Repeat the records in full, exactly.

___ Given records

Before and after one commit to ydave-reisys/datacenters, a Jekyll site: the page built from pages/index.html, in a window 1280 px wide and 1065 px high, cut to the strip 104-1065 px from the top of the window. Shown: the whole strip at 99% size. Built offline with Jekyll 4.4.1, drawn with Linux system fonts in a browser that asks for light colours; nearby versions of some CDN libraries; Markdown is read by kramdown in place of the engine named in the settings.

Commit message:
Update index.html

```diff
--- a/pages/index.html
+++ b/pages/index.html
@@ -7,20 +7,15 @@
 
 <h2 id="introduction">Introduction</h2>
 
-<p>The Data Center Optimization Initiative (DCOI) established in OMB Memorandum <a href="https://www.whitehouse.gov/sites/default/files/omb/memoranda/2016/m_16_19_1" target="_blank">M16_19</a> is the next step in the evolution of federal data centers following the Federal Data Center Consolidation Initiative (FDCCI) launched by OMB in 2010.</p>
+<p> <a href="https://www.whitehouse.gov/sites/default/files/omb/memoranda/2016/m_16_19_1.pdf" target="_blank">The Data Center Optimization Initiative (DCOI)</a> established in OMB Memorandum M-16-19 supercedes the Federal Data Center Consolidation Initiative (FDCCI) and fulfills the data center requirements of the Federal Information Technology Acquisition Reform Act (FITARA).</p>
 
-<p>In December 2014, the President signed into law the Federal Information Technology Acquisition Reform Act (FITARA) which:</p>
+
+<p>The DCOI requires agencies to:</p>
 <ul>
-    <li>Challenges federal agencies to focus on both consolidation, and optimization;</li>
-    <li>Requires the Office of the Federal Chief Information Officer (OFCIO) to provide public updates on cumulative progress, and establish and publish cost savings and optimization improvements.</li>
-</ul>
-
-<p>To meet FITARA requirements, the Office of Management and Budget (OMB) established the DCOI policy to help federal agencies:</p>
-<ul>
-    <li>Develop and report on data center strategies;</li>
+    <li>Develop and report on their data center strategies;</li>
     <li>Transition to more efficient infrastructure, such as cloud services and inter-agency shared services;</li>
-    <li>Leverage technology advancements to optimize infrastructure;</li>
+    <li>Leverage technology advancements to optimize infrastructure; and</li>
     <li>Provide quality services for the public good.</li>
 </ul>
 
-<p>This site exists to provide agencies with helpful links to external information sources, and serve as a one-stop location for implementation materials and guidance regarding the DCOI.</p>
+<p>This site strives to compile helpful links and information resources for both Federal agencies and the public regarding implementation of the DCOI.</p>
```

______

Exercise solution:
Before and after one commit to ydave-reisys/datacenters, a Jekyll site: the page built from pages/index.html, in a window 1280 px wide and 1065 px high, cut to the strip 104-1065 px from the top of the window. Shown: the whole strip at 99% size. Built offline with Jekyll 4.4.1, drawn with Linux system fonts in a browser that asks for light colours; nearby versions of some CDN libraries; Markdown is read by kramdown in place of the engine named in the settings.

Commit message:
Update index.html

```diff
--- a/pages/index.html
+++ b/pages/index.html
@@ -7,20 +7,15 @@
 
 <h2 id="introduction">Introduction</h2>
 
-<p>The Data Center Optimization Initiative (DCOI) established in OMB Memorandum <a href="https://www.whitehouse.gov/sites/default/files/omb/memoranda/2016/m_16_19_1" target="_blank">M16_19</a> is the next step in the evolution of federal data centers following the Federal Data Center Consolidation Initiative (FDCCI) launched by OMB in 2010.</p>
+<p> <a href="https://www.whitehouse.gov/sites/default/files/omb/memoranda/2016/m_16_19_1.pdf" target="_blank">The Data Center Optimization Initiative (DCOI)</a> established in OMB Memorandum M-16-19 supercedes the Federal Data Center Consolidation Initiative (FDCCI) and fulfills the data center requirements of the Federal Information Technology Acquisition Reform Act (FITARA).</p>
 
-<p>In December 2014, the President signed into law the Federal Information Technology Acquisition Reform Act (FITARA) which:</p>
+
+<p>The DCOI requires agencies to:</p>
 <ul>
-    <li>Challenges federal agencies to focus on both consolidation, and optimization;</li>
-    <li>Requires the Office of the Federal Chief Information Officer (OFCIO) to provide public updates on cumulative progress, and establish and publish cost savings and optimization improvements.</li>
-</ul>
-
-<p>To meet FITARA requirements, the Office of Management and Budget (OMB) established the DCOI policy to help federal agencies:</p>
-<ul>
-    <li>Develop and report on data center strategies;</li>
+    <li>Develop and report on their data center strategies;</li>
     <li>Transition to more efficient infrastructure, such as cloud services and inter-agency shared services;</li>
-    <li>Leverage technology advancements to optimize infrastructure;</li>
+    <li>Leverage technology advancements to optimize infrastructure; and</li>
     <li>Provide quality services for the public good.</li>
 </ul>
 
-<p>This site exists to provide agencies with helpful links to external information sources, and serve as a one-stop location for implementation materials and guidance regarding the DCOI.</p>
+<p>This site strives to compile helpful links and information resources for both Federal agencies and the public regarding implementation of the DCOI.</p>
```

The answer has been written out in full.